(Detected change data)

+===+

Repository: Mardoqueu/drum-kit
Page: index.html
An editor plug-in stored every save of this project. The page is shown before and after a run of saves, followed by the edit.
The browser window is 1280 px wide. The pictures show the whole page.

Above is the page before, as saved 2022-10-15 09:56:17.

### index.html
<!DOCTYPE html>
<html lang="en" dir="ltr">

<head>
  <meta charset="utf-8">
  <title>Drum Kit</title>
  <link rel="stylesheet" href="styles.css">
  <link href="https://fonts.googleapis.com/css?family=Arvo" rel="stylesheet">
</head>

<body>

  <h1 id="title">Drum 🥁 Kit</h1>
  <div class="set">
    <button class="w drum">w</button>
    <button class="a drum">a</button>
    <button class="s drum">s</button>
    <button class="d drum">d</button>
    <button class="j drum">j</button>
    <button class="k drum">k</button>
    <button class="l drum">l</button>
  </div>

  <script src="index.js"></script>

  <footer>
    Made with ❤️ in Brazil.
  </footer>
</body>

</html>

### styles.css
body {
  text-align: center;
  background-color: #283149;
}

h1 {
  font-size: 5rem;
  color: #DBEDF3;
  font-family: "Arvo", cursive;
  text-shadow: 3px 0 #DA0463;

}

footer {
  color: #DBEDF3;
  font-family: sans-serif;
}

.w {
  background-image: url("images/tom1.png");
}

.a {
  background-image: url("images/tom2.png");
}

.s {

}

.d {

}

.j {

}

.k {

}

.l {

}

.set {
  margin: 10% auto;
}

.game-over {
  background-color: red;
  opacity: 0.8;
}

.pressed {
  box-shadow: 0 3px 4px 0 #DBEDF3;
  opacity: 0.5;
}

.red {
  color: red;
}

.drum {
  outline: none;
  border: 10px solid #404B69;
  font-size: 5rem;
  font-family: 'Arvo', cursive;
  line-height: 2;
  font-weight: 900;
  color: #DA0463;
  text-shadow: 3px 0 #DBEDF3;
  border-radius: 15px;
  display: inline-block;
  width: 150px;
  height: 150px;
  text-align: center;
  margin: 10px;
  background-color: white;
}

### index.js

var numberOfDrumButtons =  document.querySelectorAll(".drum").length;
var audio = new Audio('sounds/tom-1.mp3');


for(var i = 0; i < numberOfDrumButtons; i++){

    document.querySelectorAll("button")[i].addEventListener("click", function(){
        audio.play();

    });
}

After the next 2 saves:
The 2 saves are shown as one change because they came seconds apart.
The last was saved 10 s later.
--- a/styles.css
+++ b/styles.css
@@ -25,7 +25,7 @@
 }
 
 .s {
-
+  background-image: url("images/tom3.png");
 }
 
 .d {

+===+

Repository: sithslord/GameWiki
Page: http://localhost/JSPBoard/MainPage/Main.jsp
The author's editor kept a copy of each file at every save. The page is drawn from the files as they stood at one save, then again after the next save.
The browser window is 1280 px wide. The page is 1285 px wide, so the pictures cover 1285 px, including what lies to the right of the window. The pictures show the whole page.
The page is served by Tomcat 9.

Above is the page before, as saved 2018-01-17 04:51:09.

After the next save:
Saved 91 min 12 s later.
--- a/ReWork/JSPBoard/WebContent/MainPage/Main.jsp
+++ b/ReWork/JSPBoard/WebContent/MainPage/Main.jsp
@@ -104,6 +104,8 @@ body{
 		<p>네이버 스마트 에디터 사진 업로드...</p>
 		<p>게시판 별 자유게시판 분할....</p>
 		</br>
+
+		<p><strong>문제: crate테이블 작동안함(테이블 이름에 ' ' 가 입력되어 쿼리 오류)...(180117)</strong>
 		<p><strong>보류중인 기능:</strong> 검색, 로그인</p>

+===+

WHAT TO DO:
Show all lines above holding "index".

RESULT:
Page: index.html
### index.html
  <script src="index.js"></script>
### index.js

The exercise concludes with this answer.